She went for golden locks, and a shorter style.

“I kind of went crazy after being in bed that long,” Wie said. “I just told my mom to grab the kitchen scissors and just cut all my hair off.”

Wie will get to sport her new look on a big stage Sunday after playing herself into a four-way tie for the lead at the CME Group Tour Championship. With a 6-under-par 66, she is in contention to win her fifth LPGA title, her first since winning the U.S. Women’s Open three years ago.


CME Group Tour Championship: Articles, photos and videos

Full-field scores from the CME Group Tour Championship


Wie, 28, fought her way back this year after two of the most disappointing years of her career. Her rebound, however, was derailed in late August, when she withdrew from the final round of the Canadian Pacific Women’s Open to undergo an emergency appendectomy. She was out for six weeks.

Before the surgery, Wie enjoyed getting back into contention regularly, with six finishes of T-4 or better this season. She returned to the tour on the Asian swing in October.

Fellow tour pros were surprised when she came back with the new look.

“Definitely, walk by people and they didn’t recognize me,” Wie said.

Wie is looking to continue to build on her resurgence.
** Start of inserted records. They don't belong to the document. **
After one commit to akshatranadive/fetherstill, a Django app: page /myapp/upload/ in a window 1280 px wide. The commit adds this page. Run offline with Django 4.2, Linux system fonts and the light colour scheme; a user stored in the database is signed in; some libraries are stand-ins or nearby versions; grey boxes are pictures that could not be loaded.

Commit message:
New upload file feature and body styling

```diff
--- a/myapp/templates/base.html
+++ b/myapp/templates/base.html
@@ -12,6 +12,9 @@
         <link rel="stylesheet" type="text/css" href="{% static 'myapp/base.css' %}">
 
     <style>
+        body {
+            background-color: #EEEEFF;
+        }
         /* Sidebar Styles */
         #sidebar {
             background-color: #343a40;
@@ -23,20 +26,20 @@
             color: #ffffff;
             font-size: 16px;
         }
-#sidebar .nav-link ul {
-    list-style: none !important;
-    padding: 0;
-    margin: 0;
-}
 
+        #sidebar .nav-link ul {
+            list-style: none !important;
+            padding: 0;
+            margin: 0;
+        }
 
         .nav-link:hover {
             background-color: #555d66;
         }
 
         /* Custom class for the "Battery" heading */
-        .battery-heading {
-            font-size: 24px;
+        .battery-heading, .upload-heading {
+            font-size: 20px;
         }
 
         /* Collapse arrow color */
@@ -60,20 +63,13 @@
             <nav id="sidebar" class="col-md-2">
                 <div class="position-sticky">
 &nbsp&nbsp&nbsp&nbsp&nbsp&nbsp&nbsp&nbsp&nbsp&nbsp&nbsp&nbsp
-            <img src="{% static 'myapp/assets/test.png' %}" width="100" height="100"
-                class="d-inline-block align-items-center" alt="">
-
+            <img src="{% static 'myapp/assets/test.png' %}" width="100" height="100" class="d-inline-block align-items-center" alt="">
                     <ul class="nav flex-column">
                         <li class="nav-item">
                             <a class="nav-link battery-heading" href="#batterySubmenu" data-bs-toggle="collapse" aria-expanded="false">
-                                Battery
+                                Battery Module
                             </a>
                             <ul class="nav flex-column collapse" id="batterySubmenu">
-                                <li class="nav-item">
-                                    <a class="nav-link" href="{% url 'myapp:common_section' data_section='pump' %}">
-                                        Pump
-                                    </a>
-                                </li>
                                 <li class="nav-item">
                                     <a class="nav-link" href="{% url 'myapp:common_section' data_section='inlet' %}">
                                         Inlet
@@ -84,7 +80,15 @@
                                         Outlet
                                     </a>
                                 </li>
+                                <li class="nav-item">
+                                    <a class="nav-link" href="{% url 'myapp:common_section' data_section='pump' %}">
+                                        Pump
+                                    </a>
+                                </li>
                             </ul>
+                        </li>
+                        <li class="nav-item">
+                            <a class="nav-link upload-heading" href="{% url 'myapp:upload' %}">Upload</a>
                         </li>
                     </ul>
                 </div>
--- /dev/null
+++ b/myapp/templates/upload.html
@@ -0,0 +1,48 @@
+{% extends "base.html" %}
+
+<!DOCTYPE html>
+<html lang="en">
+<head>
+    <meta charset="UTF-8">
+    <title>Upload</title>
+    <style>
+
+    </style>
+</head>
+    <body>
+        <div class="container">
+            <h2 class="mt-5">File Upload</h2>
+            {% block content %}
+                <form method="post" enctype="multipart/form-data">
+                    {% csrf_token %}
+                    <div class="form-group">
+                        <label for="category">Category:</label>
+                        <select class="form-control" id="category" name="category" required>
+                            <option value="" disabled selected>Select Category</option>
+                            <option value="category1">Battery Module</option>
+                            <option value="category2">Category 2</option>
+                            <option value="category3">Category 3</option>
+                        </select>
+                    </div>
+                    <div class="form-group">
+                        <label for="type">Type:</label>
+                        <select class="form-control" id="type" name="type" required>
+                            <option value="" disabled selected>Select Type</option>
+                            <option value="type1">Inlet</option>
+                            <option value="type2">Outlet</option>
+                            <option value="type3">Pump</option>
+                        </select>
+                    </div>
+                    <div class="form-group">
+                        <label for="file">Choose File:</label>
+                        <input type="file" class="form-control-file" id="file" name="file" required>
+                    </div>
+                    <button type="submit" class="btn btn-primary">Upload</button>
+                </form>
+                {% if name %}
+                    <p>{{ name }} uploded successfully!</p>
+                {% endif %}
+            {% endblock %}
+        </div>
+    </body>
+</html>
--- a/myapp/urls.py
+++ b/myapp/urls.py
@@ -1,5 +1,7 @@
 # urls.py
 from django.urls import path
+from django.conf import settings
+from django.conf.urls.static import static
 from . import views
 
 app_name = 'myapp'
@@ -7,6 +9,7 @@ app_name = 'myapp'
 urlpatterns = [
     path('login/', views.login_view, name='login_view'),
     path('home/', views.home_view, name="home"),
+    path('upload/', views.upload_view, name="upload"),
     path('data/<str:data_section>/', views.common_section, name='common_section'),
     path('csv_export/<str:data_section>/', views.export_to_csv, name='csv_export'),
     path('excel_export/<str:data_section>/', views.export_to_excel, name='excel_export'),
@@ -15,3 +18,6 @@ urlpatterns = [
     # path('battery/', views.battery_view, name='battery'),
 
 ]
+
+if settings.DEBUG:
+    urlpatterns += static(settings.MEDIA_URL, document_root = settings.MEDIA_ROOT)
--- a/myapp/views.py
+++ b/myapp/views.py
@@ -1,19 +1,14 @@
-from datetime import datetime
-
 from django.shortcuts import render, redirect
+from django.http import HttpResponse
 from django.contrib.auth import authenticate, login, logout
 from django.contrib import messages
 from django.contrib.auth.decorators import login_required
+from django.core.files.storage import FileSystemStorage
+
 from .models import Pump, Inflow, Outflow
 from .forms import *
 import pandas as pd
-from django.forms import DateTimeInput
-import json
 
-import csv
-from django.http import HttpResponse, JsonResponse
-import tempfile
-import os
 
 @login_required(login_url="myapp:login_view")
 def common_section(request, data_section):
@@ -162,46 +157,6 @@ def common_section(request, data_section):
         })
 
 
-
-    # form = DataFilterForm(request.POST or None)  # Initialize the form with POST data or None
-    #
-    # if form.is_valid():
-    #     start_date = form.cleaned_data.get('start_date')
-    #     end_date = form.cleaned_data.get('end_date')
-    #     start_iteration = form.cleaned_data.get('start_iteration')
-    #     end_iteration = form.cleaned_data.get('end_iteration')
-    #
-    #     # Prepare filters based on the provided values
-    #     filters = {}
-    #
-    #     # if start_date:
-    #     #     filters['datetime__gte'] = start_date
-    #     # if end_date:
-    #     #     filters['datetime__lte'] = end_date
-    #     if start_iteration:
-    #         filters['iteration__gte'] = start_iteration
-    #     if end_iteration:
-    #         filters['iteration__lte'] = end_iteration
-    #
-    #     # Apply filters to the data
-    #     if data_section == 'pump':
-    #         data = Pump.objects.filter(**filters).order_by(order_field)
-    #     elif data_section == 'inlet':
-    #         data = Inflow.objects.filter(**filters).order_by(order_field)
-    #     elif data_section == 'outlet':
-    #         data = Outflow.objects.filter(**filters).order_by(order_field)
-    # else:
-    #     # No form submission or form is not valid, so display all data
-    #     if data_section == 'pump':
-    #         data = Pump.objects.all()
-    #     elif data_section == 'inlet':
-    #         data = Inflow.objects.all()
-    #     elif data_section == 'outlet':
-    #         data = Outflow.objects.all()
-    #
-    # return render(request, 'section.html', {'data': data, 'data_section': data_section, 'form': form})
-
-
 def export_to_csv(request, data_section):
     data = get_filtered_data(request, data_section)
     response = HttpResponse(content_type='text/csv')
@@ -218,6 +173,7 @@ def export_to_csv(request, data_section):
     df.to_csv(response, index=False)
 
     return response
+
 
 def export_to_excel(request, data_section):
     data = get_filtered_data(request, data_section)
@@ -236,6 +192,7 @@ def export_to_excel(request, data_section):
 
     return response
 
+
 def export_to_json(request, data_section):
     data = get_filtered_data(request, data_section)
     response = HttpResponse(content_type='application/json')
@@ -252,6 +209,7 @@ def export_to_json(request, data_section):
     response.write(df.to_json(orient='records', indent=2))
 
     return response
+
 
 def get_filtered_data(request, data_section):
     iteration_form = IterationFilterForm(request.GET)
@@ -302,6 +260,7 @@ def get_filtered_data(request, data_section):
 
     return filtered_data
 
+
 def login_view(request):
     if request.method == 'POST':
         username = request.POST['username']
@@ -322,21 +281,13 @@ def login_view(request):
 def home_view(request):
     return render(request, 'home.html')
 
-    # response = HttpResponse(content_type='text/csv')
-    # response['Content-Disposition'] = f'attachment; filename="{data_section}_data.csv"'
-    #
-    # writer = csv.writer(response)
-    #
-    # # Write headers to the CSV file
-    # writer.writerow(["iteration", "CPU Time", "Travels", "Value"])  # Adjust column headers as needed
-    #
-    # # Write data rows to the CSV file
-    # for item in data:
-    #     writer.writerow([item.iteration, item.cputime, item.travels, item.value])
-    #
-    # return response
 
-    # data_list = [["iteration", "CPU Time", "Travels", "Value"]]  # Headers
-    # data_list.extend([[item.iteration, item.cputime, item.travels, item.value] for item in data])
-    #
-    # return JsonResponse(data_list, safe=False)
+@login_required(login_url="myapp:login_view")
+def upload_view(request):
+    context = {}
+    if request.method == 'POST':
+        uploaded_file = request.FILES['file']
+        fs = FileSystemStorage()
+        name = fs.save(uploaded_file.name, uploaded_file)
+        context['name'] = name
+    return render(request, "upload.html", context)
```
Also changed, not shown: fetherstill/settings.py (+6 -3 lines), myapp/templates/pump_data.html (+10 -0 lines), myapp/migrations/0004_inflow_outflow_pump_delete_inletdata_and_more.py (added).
“I gained a lot of confidence this year,” she said. “I had a really tough year last year, the last couple years. Just really feeling like my old self. Really feeling comfortable out there and having fun, and that's when I play my best.”